This is a one-off drabble that hit me this lunchtime as I ate a sandwich and daydreamed. It then nagged at me like a persistent gnat until I had to put it down. I am going to buy myself a twelve-bore and go out shooting those damn plot bunnies! Enjoy!
The pile of books wasn't as heavy as it looked, but it was certainly awkward enough. It was also rather tricky to balance it on one upraised knee, grab the topmost volume and return it to its rightful place in the shelves. Of course Rupert Giles had years of experience doing this, but it was still a bit of a bugger and he cursed softly as the pile came perilously close to overbalancing.
Pausing to pant and adjust the pile he lifted it again and walked on, glancing at the stacks to each side of him. When he reached one marked: 'Psychology S – Z' he turned right and paced down alongside the shelves.
Right, there it was, the gap between "Systematic Nervous Diseases" and "Talks on Shoe Maintenance." He paused, brought his knee up again, shifted the weight onto it, grabbed the topmost book and slotted it into place. Then he sighed again, grabbed the pile carefully and turned around to walk away.
Then he stopped dead and frowned. There was an odd purple light at the corner of his eyes and for a moment he thought that he could feel a breeze around him. "Sod," he muttered, did the balancing act with his knee and the books again and reached into his coat pocket to pull out a small cube with his free hand. Shaking it free of pocket fluff he peered at it. "Sod," he said again. That was the problem with working in libraries, odd things happened in them.
The Watcher replaced the cube in his pocket, grabbed the books in both hands again and hurried off. Refiling the books would have to wait. He turned the corner and then things got rather complicated as he walked into what appeared to be a waist-high red sack of butter. The books went one way, he went another and the red thing said something that sounded suspiciously like "Ook," before falling over.
When the world had stopped spinning enough Giles opened his eyes and stared at the ceiling. "Ow," he muttered. He could vaguely hear a shuffling noise off to one side and then suddenly a large sad face came into view. It was framed with red hair and regarded him with sorrowful eyes and a remorseful grin that contained a lot of yellow teeth. "Ook," said the apparition.
"No, no, all my fault," replied Giles as he blinked dazedly and then shook his head to get rid of the clanging in his ears. " I should have been looking where I was going. I think that the thaumometer reading must have been a bit off."
A pair of red hands reached out and gently but firmly picked him up and dusted him off, before turning to the task of carefully collecting up the scattered books. Giles adjusted his glasses and peered at the figure. "Good God," he said after a moment, "It's you! I haven't seen you since that business in Constantinople."
The red figure stooped and looked at him carefully before showing even more teeth and waving a finger the size of a banana under his hose. "Eeek!" It said excitedly and shook him by the hand. Then: "Ook?"
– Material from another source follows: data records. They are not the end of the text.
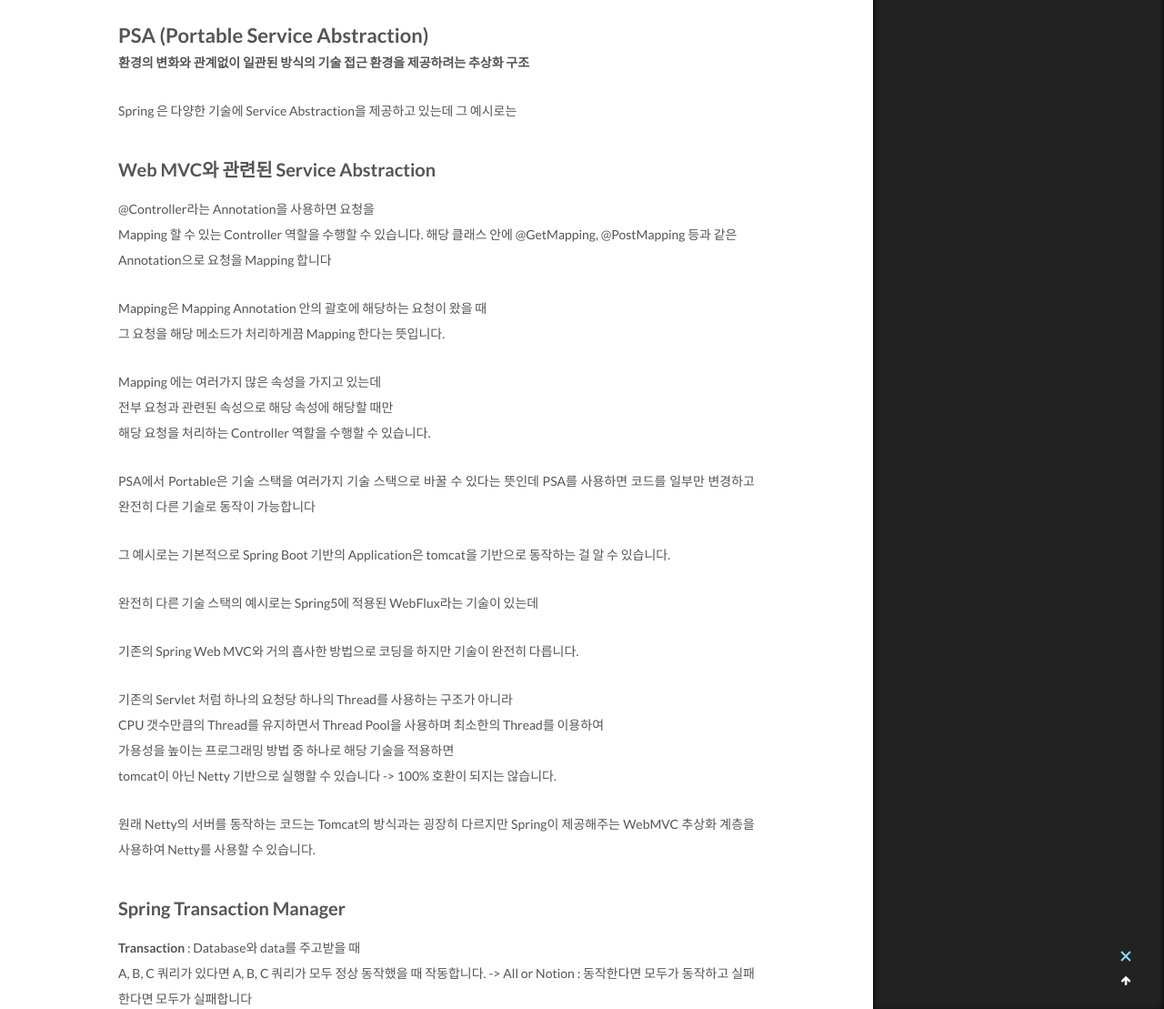
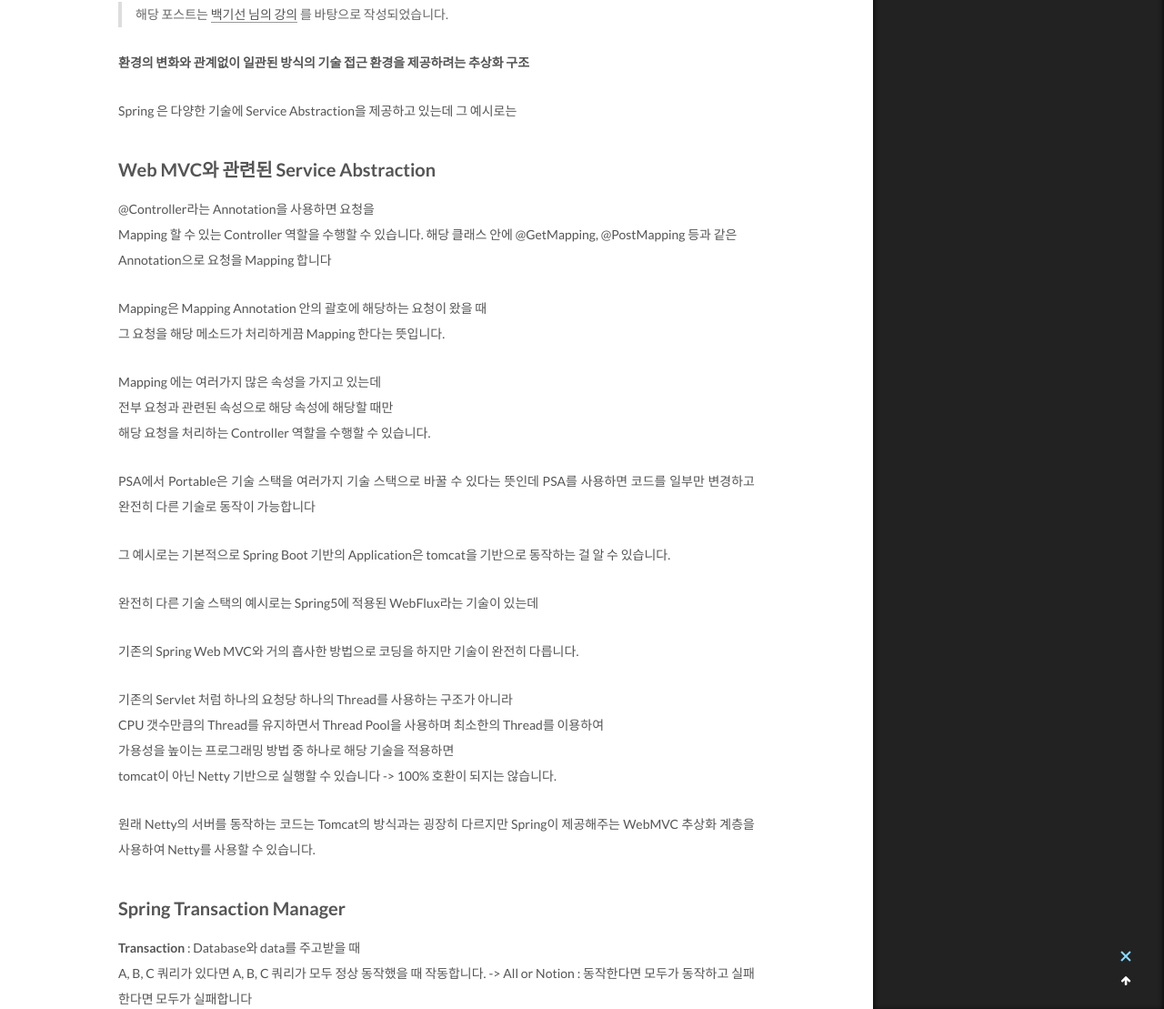
Before and after one commit to jbb9229/jbb9229.github.io, a Jekyll site: the page built from _posts/2020-04-20-spring-triangle-03.md, in a window 1280 px wide and 1400 px high, scrolled down 549 px. Shown: the part 291-1400 px from the top of the window at 91% size. Built offline with Jekyll 4.4.1, drawn with Linux system fonts in a browser that asks for light colours; comment, search, counter and statistics services are not loaded; some of the changed text lies outside the part shown.

Commit message:
Fix URL Option

```diff
--- a/_posts/2020-04-20-spring-triangle-03.md
+++ b/_posts/2020-04-20-spring-triangle-03.md
@@ -10,9 +10,9 @@
  - Spring-PSA
 ---
 
-> 해당 포스트는 [백기선 님의 강의](https://www.inflearn.com/course/spring_revised_edition)를 바탕으로 작성되었습니다.
+# PSA (Portable Service Abstraction)
+> 해당 포스트는 [백기선 님의 강의](https://www.inflearn.com/course/spring_revised_edition) 를 바탕으로 작성되었습니다.
 
-# PSA (Portable Service Abstraction)
 **환경의 변화와 관계없이 일관된 방식의 기술 접근 환경을 제공하려는 추상화 구조**
 
 
```
Also changed, not shown: _posts/2020-04-20-spring-triangle-01.md (+1 -1 lines), _posts/2020-04-20-spring-triangle-02.md (+1 -2 lines).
"Well it was a few years ago," said Giles defensively as he scratched the grey hair at his temples. "Plus I am a full-time Watcher now, with a Slayer who'd make anyone's hair turn not grey but white. Plus there's a Jedi Knight here and a werewolf."
The figure nodded sympathetically and then started to pile up the scattered books again, pausing to run a sorrowful finger over a cracked spine. "Ook."
Giles sighed and took the book. "I'll get it rebound," he sighed. "They do terrible things to their books here, you know. One came back the other day with a dried frog as a bookmark. Another had some kind of cheese in it. Rinjswand or something like that."
"Ook!" said the figure mournfully and then picked up the stack of books effortlessly. Then it looked around. "Ook?"
"I'm afraid not," said the Watcher. "Londinium's almost on the other side of the planet. No, this is Sunnydale. Thing is, it's a hellmouth as well, which I help to guard-"
"-yes, I know, you can never get the stains out and the drycleaning's a bugger, but, um, I'd say that the hellmouth might have had an effect on your trip through L-space."
"Ook," said the figure in a very small voice.
"Yes, I head about the boots as well. I always did wonder what happened to him. Well at least you know enough now to avoid that reality on your trip."
The figure thought hard and then nodded. "Ook," it said in a more cheerful voice. Then it looked at the books, transferred them to its feet and climbed up the stacks with its forearms along. "Ook?"
Giles smiled. "Thank you very much. I never did have the reach to put away some of the books on those taller shelves. This way?"
The two librarians moved off deeper into the heart of the library.